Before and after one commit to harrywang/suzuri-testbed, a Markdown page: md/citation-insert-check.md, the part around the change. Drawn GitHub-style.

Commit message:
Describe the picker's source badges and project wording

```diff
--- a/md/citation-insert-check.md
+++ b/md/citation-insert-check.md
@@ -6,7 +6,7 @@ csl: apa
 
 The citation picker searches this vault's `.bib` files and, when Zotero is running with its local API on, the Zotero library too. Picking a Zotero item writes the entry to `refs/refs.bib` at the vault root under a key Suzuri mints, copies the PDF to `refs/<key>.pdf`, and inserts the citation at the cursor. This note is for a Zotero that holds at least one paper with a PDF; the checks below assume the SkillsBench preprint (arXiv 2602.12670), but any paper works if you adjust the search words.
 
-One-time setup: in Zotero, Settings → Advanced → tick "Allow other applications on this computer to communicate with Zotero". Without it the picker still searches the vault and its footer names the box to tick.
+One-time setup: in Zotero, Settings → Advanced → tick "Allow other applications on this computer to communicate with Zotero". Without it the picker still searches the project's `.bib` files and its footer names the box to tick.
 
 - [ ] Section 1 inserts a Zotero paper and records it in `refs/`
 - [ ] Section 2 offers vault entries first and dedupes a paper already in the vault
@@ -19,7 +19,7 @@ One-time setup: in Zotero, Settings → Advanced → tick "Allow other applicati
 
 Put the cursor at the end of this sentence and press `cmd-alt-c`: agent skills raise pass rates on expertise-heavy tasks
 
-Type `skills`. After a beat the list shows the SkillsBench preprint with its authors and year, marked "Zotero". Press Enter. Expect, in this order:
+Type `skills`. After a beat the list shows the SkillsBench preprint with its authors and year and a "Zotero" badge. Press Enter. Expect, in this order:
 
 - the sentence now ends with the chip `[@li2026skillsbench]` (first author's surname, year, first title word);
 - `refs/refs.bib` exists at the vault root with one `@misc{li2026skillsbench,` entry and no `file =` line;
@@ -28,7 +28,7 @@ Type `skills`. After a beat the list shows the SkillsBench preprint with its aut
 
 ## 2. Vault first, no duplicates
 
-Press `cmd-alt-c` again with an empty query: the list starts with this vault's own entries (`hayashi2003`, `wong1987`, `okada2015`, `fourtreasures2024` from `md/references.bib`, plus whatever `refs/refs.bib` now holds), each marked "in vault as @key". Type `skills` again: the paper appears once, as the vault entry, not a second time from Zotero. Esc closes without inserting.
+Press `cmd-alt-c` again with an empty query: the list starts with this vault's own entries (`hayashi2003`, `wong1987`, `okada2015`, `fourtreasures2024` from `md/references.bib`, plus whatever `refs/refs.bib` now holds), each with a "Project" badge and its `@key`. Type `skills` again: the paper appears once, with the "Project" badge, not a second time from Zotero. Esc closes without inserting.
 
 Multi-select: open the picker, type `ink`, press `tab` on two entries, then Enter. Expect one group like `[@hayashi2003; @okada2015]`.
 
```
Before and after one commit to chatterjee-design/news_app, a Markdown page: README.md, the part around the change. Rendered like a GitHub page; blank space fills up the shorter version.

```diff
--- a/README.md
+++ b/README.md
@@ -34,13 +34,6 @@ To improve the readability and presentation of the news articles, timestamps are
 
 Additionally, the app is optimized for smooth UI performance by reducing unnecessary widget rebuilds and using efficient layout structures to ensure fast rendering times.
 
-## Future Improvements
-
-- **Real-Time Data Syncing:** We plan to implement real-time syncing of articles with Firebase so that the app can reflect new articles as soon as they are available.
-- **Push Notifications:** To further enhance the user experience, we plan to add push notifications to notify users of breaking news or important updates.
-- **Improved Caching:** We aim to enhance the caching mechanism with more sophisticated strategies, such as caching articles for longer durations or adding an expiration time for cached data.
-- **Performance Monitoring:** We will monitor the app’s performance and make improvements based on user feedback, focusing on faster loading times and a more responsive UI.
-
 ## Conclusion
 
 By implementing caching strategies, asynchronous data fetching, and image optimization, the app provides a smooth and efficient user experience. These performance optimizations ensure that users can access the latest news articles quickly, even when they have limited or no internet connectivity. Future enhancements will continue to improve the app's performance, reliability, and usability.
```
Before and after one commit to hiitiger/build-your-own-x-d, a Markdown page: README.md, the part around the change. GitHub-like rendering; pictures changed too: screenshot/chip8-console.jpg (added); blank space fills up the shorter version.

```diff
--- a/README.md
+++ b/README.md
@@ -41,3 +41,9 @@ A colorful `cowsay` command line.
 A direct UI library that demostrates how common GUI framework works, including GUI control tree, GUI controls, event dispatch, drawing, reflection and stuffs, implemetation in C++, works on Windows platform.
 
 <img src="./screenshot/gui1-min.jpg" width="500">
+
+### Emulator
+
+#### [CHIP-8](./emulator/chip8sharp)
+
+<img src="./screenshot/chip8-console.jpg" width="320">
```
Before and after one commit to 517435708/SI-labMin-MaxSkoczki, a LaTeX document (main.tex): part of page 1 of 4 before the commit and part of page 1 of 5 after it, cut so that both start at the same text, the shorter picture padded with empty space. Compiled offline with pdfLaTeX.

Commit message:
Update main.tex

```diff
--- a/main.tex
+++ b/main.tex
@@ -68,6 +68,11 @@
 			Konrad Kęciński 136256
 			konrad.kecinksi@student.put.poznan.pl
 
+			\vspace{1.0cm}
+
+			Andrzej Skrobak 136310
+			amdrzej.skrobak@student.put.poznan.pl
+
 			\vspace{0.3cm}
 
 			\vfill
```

═══

▶ **Your assignment**: A verbatim version of the complete listing above is to be returned.

▶ **Exercise answer**:
Before and after one commit to harrywang/suzuri-testbed, a Markdown page: md/citation-insert-check.md, the part around the change. Drawn GitHub-style.

Commit message:
Describe the picker's source badges and project wording

```diff
--- a/md/citation-insert-check.md
+++ b/md/citation-insert-check.md
@@ -6,7 +6,7 @@ csl: apa
 
 The citation picker searches this vault's `.bib` files and, when Zotero is running with its local API on, the Zotero library too. Picking a Zotero item writes the entry to `refs/refs.bib` at the vault root under a key Suzuri mints, copies the PDF to `refs/<key>.pdf`, and inserts the citation at the cursor. This note is for a Zotero that holds at least one paper with a PDF; the checks below assume the SkillsBench preprint (arXiv 2602.12670), but any paper works if you adjust the search words.
 
-One-time setup: in Zotero, Settings → Advanced → tick "Allow other applications on this computer to communicate with Zotero". Without it the picker still searches the vault and its footer names the box to tick.
+One-time setup: in Zotero, Settings → Advanced → tick "Allow other applications on this computer to communicate with Zotero". Without it the picker still searches the project's `.bib` files and its footer names the box to tick.
 
 - [ ] Section 1 inserts a Zotero paper and records it in `refs/`
 - [ ] Section 2 offers vault entries first and dedupes a paper already in the vault
@@ -19,7 +19,7 @@ One-time setup: in Zotero, Settings → Advanced → tick "Allow other applicati
 
 Put the cursor at the end of this sentence and press `cmd-alt-c`: agent skills raise pass rates on expertise-heavy tasks
 
-Type `skills`. After a beat the list shows the SkillsBench preprint with its authors and year, marked "Zotero". Press Enter. Expect, in this order:
+Type `skills`. After a beat the list shows the SkillsBench preprint with its authors and year and a "Zotero" badge. Press Enter. Expect, in this order:
 
 - the sentence now ends with the chip `[@li2026skillsbench]` (first author's surname, year, first title word);
 - `refs/refs.bib` exists at the vault root with one `@misc{li2026skillsbench,` entry and no `file =` line;
@@ -28,7 +28,7 @@ Type `skills`. After a beat the list shows the SkillsBench preprint with its aut
 
 ## 2. Vault first, no duplicates
 
-Press `cmd-alt-c` again with an empty query: the list starts with this vault's own entries (`hayashi2003`, `wong1987`, `okada2015`, `fourtreasures2024` from `md/references.bib`, plus whatever `refs/refs.bib` now holds), each marked "in vault as @key". Type `skills` again: the paper appears once, as the vault entry, not a second time from Zotero. Esc closes without inserting.
+Press `cmd-alt-c` again with an empty query: the list starts with this vault's own entries (`hayashi2003`, `wong1987`, `okada2015`, `fourtreasures2024` from `md/references.bib`, plus whatever `refs/refs.bib` now holds), each with a "Project" badge and its `@key`. Type `skills` again: the paper appears once, with the "Project" badge, not a second time from Zotero. Esc closes without inserting.
 
 Multi-select: open the picker, type `ink`, press `tab` on two entries, then Enter. Expect one group like `[@hayashi2003; @okada2015]`.
 
```
Before and after one commit to chatterjee-design/news_app, a Markdown page: README.md, the part around the change. Rendered like a GitHub page; blank space fills up the shorter version.

```diff
--- a/README.md
+++ b/README.md
@@ -34,13 +34,6 @@ To improve the readability and presentation of the news articles, timestamps are
 
 Additionally, the app is optimized for smooth UI performance by reducing unnecessary widget rebuilds and using efficient layout structures to ensure fast rendering times.
 
-## Future Improvements
-
-- **Real-Time Data Syncing:** We plan to implement real-time syncing of articles with Firebase so that the app can reflect new articles as soon as they are available.
-- **Push Notifications:** To further enhance the user experience, we plan to add push notifications to notify users of breaking news or important updates.
-- **Improved Caching:** We aim to enhance the caching mechanism with more sophisticated strategies, such as caching articles for longer durations or adding an expiration time for cached data.
-- **Performance Monitoring:** We will monitor the app’s performance and make improvements based on user feedback, focusing on faster loading times and a more responsive UI.
-
 ## Conclusion
 
 By implementing caching strategies, asynchronous data fetching, and image optimization, the app provides a smooth and efficient user experience. These performance optimizations ensure that users can access the latest news articles quickly, even when they have limited or no internet connectivity. Future enhancements will continue to improve the app's performance, reliability, and usability.
```
Before and after one commit to hiitiger/build-your-own-x-d, a Markdown page: README.md, the part around the change. GitHub-like rendering; pictures changed too: screenshot/chip8-console.jpg (added); blank space fills up the shorter version.

```diff
--- a/README.md
+++ b/README.md
@@ -41,3 +41,9 @@ A colorful `cowsay` command line.
 A direct UI library that demostrates how common GUI framework works, including GUI control tree, GUI controls, event dispatch, drawing, reflection and stuffs, implemetation in C++, works on Windows platform.
 
 <img src="./screenshot/gui1-min.jpg" width="500">
+
+### Emulator
+
+#### [CHIP-8](./emulator/chip8sharp)
+
+<img src="./screenshot/chip8-console.jpg" width="320">
```
Before and after one commit to 517435708/SI-labMin-MaxSkoczki, a LaTeX document (main.tex): part of page 1 of 4 before the commit and part of page 1 of 5 after it, cut so that both start at the same text, the shorter picture padded with empty space. Compiled offline with pdfLaTeX.

Commit message:
Update main.tex

```diff
--- a/main.tex
+++ b/main.tex
@@ -68,6 +68,11 @@
 			Konrad Kęciński 136256
 			konrad.kecinksi@student.put.poznan.pl
 
+			\vspace{1.0cm}
+
+			Andrzej Skrobak 136310
+			amdrzej.skrobak@student.put.poznan.pl
+
 			\vspace{0.3cm}
 
 			\vfill
```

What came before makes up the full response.